Each line containing the string "AUTH" should be copied out of the entries.

(Beginning of DATA FOR REVIEW)

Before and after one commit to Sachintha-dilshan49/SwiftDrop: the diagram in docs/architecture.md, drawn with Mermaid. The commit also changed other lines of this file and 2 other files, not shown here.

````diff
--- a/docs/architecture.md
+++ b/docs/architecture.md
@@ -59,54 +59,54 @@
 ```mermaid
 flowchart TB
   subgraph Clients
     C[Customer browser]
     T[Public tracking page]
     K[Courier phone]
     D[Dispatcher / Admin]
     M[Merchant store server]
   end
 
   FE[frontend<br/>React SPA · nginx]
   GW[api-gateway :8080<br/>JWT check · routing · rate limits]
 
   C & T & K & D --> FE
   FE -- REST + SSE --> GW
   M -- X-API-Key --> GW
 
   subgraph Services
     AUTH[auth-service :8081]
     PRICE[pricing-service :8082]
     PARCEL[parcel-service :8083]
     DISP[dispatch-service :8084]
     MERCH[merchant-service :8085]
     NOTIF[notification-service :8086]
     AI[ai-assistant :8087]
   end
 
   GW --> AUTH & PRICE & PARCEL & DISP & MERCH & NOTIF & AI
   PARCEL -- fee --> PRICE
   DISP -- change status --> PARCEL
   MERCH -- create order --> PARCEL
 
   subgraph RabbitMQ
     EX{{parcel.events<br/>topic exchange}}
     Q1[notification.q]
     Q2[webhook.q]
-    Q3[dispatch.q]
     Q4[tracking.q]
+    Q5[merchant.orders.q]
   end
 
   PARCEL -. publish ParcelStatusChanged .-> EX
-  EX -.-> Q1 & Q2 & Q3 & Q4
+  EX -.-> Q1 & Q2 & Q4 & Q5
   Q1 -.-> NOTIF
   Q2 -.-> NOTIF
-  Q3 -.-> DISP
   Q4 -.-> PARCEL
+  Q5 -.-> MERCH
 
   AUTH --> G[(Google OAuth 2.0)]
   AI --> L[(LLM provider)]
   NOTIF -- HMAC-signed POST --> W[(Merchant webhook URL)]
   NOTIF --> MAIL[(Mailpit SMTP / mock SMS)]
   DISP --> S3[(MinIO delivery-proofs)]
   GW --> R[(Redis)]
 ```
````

(End of DATA FOR REVIEW)

TASK RESPONSE:
     AUTH[auth-service :8081]
   GW --> AUTH & PRICE & PARCEL & DISP & MERCH & NOTIF & AI
   AUTH --> G[(Google OAuth 2.0)]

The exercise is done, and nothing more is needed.